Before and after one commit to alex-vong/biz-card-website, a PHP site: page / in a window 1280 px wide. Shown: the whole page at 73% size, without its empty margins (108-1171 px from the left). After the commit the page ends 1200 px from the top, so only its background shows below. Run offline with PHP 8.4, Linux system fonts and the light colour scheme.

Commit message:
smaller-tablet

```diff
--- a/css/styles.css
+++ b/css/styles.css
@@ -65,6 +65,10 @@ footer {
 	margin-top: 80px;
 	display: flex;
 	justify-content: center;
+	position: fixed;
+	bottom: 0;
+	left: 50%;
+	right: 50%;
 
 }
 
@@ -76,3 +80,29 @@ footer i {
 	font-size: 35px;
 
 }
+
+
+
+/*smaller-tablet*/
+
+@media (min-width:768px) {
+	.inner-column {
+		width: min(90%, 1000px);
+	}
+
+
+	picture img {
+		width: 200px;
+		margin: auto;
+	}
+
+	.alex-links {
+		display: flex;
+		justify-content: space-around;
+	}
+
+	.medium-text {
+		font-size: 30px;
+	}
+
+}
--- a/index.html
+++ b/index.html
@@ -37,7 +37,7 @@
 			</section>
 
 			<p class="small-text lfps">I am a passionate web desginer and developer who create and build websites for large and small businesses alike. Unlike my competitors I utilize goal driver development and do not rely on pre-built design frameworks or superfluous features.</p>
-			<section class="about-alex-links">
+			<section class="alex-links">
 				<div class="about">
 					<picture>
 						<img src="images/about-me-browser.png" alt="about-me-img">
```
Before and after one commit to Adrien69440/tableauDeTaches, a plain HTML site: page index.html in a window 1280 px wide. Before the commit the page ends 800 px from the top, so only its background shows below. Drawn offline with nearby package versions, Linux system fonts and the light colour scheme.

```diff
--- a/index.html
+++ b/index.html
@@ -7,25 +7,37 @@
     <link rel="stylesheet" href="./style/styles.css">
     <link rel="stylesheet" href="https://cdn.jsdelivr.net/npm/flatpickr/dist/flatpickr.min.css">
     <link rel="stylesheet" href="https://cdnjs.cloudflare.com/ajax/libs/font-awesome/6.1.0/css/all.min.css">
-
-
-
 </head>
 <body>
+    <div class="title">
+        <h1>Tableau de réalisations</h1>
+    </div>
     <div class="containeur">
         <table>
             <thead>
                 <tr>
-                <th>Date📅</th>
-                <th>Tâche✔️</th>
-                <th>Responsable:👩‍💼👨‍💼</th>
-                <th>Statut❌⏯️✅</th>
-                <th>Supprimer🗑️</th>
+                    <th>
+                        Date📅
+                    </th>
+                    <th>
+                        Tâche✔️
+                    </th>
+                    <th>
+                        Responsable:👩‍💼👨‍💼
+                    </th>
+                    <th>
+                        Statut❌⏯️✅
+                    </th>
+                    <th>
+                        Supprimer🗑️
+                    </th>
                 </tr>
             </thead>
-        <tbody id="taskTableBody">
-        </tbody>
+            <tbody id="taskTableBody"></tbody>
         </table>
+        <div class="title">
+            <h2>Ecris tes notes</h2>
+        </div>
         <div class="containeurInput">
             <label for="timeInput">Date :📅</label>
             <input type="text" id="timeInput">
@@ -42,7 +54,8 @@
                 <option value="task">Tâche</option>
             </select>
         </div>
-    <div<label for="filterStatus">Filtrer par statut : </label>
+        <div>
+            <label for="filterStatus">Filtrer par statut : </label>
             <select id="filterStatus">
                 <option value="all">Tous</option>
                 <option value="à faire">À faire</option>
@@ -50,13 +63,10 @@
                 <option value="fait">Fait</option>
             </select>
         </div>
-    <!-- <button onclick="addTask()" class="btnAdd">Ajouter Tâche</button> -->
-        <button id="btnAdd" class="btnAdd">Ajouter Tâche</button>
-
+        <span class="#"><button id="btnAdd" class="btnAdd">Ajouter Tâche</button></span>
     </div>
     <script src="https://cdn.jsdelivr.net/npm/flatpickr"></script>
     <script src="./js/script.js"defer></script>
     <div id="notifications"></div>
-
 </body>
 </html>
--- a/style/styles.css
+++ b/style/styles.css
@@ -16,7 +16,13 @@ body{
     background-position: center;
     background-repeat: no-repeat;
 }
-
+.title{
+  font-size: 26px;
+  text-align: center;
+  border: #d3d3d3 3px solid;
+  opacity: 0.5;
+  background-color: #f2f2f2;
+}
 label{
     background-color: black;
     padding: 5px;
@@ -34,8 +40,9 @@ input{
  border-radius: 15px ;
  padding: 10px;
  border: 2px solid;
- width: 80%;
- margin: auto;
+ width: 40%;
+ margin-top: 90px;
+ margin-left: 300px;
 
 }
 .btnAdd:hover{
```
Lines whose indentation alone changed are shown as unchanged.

──────────────────────────────

EXERCISE AIM: Return the records in their entirety. Keep every character as it is.

SOLVED EXERCISE:
Before and after one commit to alex-vong/biz-card-website, a PHP site: page / in a window 1280 px wide. Shown: the whole page at 73% size, without its empty margins (108-1171 px from the left). After the commit the page ends 1200 px from the top, so only its background shows below. Run offline with PHP 8.4, Linux system fonts and the light colour scheme.

Commit message:
smaller-tablet

```diff
--- a/css/styles.css
+++ b/css/styles.css
@@ -65,6 +65,10 @@ footer {
 	margin-top: 80px;
 	display: flex;
 	justify-content: center;
+	position: fixed;
+	bottom: 0;
+	left: 50%;
+	right: 50%;
 
 }
 
@@ -76,3 +80,29 @@ footer i {
 	font-size: 35px;
 
 }
+
+
+
+/*smaller-tablet*/
+
+@media (min-width:768px) {
+	.inner-column {
+		width: min(90%, 1000px);
+	}
+
+
+	picture img {
+		width: 200px;
+		margin: auto;
+	}
+
+	.alex-links {
+		display: flex;
+		justify-content: space-around;
+	}
+
+	.medium-text {
+		font-size: 30px;
+	}
+
+}
--- a/index.html
+++ b/index.html
@@ -37,7 +37,7 @@
 			</section>
 
 			<p class="small-text lfps">I am a passionate web desginer and developer who create and build websites for large and small businesses alike. Unlike my competitors I utilize goal driver development and do not rely on pre-built design frameworks or superfluous features.</p>
-			<section class="about-alex-links">
+			<section class="alex-links">
 				<div class="about">
 					<picture>
 						<img src="images/about-me-browser.png" alt="about-me-img">
```
Before and after one commit to Adrien69440/tableauDeTaches, a plain HTML site: page index.html in a window 1280 px wide. Before the commit the page ends 800 px from the top, so only its background shows below. Drawn offline with nearby package versions, Linux system fonts and the light colour scheme.

```diff
--- a/index.html
+++ b/index.html
@@ -7,25 +7,37 @@
     <link rel="stylesheet" href="./style/styles.css">
     <link rel="stylesheet" href="https://cdn.jsdelivr.net/npm/flatpickr/dist/flatpickr.min.css">
     <link rel="stylesheet" href="https://cdnjs.cloudflare.com/ajax/libs/font-awesome/6.1.0/css/all.min.css">
-
-
-
 </head>
 <body>
+    <div class="title">
+        <h1>Tableau de réalisations</h1>
+    </div>
     <div class="containeur">
         <table>
             <thead>
                 <tr>
-                <th>Date📅</th>
-                <th>Tâche✔️</th>
-                <th>Responsable:👩‍💼👨‍💼</th>
-                <th>Statut❌⏯️✅</th>
-                <th>Supprimer🗑️</th>
+                    <th>
+                        Date📅
+                    </th>
+                    <th>
+                        Tâche✔️
+                    </th>
+                    <th>
+                        Responsable:👩‍💼👨‍💼
+                    </th>
+                    <th>
+                        Statut❌⏯️✅
+                    </th>
+                    <th>
+                        Supprimer🗑️
+                    </th>
                 </tr>
             </thead>
-        <tbody id="taskTableBody">
-        </tbody>
+            <tbody id="taskTableBody"></tbody>
         </table>
+        <div class="title">
+            <h2>Ecris tes notes</h2>
+        </div>
         <div class="containeurInput">
             <label for="timeInput">Date :📅</label>
             <input type="text" id="timeInput">
@@ -42,7 +54,8 @@
                 <option value="task">Tâche</option>
             </select>
         </div>
-    <div<label for="filterStatus">Filtrer par statut : </label>
+        <div>
+            <label for="filterStatus">Filtrer par statut : </label>
             <select id="filterStatus">
                 <option value="all">Tous</option>
                 <option value="à faire">À faire</option>
@@ -50,13 +63,10 @@
                 <option value="fait">Fait</option>
             </select>
         </div>
-    <!-- <button onclick="addTask()" class="btnAdd">Ajouter Tâche</button> -->
-        <button id="btnAdd" class="btnAdd">Ajouter Tâche</button>
-
+        <span class="#"><button id="btnAdd" class="btnAdd">Ajouter Tâche</button></span>
     </div>
     <script src="https://cdn.jsdelivr.net/npm/flatpickr"></script>
     <script src="./js/script.js"defer></script>
     <div id="notifications"></div>
-
 </body>
 </html>
--- a/style/styles.css
+++ b/style/styles.css
@@ -16,7 +16,13 @@ body{
     background-position: center;
     background-repeat: no-repeat;
 }
-
+.title{
+  font-size: 26px;
+  text-align: center;
+  border: #d3d3d3 3px solid;
+  opacity: 0.5;
+  background-color: #f2f2f2;
+}
 label{
     background-color: black;
     padding: 5px;
@@ -34,8 +40,9 @@ input{
  border-radius: 15px ;
  padding: 10px;
  border: 2px solid;
- width: 80%;
- margin: auto;
+ width: 40%;
+ margin-top: 90px;
+ margin-left: 300px;
 
 }
 .btnAdd:hover{
```
Lines whose indentation alone changed are shown as unchanged.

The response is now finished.